TASK BRIEF:
If a line holds the word "console", copy it from the entries.

EXTRACTED DATA:
___
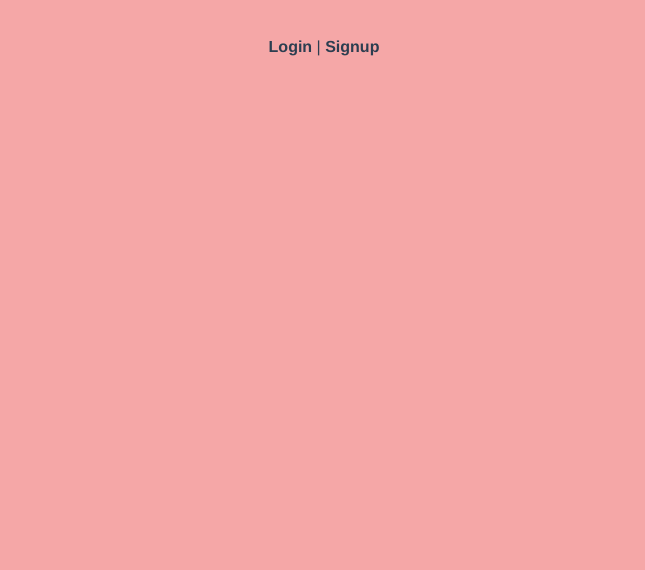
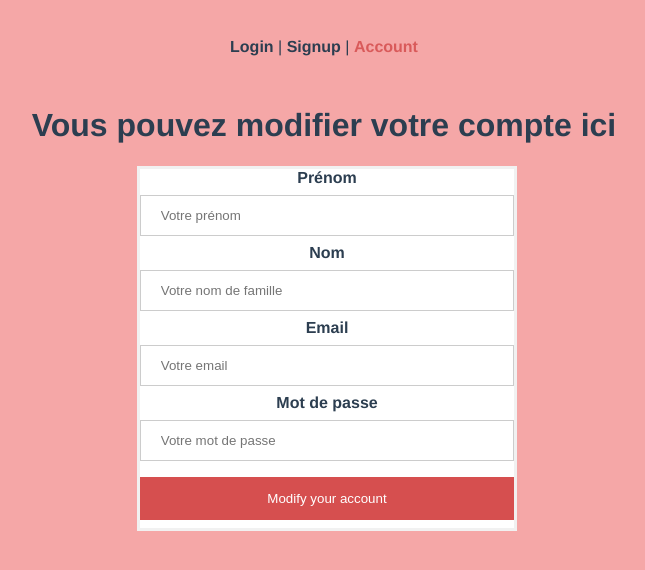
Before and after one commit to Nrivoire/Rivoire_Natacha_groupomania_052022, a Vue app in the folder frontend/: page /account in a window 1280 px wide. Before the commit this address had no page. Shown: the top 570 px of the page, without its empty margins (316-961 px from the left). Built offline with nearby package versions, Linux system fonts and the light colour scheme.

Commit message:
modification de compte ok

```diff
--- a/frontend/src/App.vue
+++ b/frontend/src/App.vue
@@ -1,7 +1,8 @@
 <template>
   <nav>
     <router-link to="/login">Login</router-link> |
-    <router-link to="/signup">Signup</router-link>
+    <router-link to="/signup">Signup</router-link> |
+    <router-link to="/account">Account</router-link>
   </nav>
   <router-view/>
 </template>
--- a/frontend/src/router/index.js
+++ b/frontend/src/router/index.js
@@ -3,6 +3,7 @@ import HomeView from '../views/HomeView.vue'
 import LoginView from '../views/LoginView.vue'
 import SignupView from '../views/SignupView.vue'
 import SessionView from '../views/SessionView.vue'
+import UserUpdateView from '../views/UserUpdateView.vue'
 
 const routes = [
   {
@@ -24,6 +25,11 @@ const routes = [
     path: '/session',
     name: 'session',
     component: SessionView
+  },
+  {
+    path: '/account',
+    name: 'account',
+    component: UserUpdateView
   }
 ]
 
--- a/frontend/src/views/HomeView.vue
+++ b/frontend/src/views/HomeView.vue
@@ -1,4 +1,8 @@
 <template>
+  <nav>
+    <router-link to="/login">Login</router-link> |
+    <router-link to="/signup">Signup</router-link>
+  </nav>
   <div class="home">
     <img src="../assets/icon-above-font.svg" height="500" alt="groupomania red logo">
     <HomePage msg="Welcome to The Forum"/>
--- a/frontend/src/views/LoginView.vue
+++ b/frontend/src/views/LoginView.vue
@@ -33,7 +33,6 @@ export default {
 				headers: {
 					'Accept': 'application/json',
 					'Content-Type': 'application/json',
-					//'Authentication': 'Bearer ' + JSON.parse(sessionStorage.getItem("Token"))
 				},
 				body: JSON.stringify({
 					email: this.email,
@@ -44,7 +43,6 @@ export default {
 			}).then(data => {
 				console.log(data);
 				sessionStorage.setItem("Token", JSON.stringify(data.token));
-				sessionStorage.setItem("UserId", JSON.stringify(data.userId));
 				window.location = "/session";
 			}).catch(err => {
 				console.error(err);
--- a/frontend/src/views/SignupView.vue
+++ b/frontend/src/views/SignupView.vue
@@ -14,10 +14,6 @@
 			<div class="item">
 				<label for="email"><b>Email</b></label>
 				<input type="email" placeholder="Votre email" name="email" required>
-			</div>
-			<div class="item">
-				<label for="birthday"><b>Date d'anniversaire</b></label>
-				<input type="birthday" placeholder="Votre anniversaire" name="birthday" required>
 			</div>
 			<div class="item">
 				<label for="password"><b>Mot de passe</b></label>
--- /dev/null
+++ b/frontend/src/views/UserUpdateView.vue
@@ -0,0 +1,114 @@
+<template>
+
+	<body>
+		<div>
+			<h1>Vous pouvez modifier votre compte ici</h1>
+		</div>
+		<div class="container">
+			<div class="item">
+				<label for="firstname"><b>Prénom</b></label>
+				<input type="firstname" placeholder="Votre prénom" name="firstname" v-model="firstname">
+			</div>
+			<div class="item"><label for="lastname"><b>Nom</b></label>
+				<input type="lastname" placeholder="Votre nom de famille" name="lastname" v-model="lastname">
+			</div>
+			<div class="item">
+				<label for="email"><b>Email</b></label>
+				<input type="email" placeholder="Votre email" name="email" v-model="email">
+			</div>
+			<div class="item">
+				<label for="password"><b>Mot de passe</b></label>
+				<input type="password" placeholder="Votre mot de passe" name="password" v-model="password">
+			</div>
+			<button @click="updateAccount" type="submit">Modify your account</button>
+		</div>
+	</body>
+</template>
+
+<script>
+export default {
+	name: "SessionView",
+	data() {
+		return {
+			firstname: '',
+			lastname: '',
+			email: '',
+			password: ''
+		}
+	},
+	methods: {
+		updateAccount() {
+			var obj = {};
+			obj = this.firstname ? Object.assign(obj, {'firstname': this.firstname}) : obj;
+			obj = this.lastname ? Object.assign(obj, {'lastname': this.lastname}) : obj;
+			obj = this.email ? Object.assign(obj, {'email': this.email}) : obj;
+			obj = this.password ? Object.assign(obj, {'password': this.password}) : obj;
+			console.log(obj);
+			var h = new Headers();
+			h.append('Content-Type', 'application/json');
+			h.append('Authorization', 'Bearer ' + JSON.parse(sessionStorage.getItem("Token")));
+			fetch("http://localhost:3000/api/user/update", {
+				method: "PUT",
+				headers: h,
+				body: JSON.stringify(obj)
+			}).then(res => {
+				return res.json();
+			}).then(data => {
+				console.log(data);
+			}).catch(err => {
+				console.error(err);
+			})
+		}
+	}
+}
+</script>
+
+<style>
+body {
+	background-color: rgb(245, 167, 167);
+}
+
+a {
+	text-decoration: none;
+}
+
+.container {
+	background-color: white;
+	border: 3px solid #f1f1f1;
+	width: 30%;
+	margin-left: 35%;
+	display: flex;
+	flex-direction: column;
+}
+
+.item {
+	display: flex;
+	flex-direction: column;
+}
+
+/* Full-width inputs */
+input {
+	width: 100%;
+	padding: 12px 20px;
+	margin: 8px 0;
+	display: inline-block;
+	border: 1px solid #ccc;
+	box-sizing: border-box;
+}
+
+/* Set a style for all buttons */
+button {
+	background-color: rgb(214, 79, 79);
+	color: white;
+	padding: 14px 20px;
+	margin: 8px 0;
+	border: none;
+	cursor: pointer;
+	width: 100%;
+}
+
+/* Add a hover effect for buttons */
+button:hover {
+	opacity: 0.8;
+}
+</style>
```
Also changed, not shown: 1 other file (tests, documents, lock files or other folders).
___
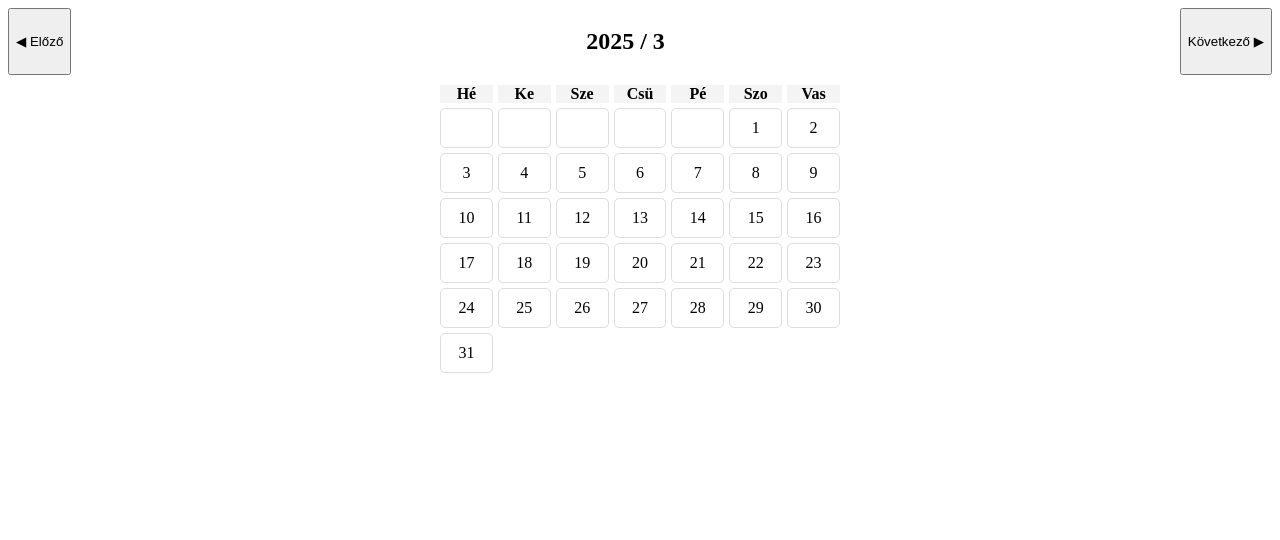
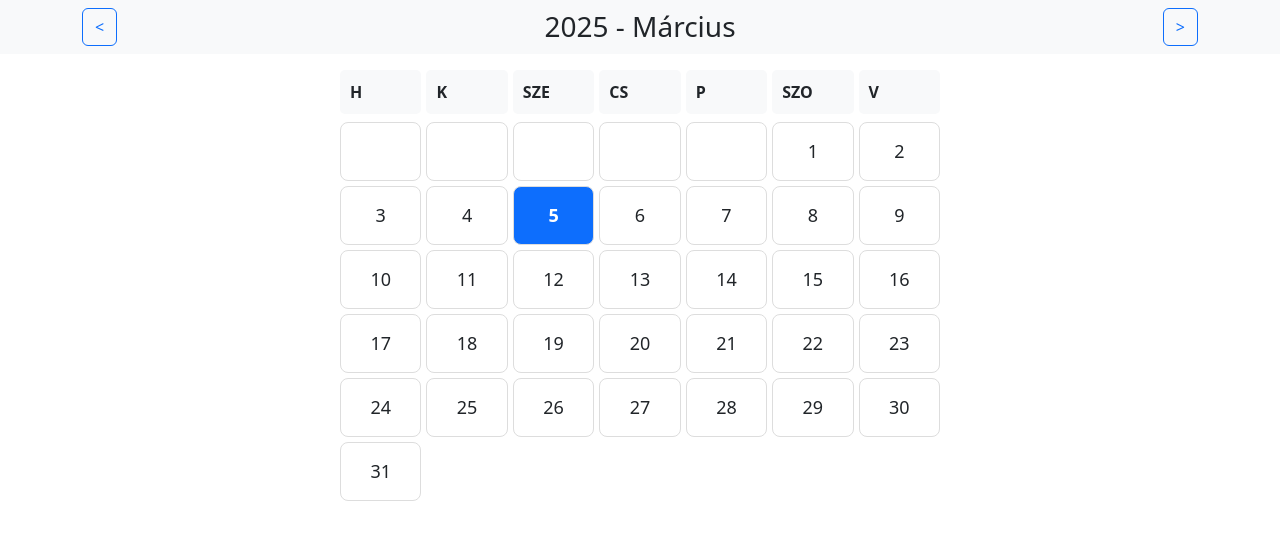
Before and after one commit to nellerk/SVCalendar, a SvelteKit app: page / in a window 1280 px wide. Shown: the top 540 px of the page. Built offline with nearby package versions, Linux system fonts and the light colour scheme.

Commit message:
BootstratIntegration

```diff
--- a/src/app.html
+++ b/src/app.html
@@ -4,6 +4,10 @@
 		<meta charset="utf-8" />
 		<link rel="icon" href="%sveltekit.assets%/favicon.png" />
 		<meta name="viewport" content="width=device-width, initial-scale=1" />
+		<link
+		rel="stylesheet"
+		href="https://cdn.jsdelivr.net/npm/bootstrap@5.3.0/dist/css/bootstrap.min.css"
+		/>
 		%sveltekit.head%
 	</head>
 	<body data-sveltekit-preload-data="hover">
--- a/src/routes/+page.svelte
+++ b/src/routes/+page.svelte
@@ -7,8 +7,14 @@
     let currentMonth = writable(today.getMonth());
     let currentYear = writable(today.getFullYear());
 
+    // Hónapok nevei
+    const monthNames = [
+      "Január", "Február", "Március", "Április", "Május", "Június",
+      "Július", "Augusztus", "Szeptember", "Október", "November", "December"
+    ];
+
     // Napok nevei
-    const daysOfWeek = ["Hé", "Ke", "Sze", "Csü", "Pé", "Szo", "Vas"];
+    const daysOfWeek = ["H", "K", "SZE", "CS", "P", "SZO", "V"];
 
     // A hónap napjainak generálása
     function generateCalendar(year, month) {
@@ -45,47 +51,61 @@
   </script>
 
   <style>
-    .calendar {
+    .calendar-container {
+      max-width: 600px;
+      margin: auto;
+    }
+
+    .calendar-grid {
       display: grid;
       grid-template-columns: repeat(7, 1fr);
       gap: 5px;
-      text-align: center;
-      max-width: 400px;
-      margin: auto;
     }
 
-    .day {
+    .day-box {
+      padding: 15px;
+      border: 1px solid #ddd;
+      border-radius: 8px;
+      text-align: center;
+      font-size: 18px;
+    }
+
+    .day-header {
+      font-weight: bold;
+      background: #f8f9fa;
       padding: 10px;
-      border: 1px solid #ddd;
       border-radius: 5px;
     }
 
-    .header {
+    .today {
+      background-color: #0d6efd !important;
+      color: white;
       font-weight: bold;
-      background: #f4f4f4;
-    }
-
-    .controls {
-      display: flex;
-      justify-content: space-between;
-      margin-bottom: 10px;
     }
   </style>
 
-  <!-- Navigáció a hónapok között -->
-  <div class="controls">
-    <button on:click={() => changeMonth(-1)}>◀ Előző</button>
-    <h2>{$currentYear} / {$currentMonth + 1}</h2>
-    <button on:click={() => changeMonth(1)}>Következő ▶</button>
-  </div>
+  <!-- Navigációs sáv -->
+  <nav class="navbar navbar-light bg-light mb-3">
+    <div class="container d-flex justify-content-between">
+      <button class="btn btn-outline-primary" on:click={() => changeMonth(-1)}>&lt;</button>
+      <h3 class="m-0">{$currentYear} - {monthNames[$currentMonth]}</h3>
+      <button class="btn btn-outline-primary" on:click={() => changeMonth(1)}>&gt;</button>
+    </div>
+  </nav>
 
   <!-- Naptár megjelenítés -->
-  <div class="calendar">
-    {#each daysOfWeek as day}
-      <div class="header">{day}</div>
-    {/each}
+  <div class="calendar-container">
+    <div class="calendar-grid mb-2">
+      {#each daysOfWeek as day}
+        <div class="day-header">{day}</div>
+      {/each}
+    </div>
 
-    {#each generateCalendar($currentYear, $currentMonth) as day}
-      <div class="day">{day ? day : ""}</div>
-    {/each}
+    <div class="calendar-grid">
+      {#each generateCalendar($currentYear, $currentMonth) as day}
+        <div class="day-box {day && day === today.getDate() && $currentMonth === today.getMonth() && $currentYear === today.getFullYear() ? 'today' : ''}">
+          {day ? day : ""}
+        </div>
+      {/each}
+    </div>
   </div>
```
___
TASK RESPONSE:
 				console.log(data);
 				console.error(err);
+			console.log(obj);
+				console.log(data);
+				console.error(err);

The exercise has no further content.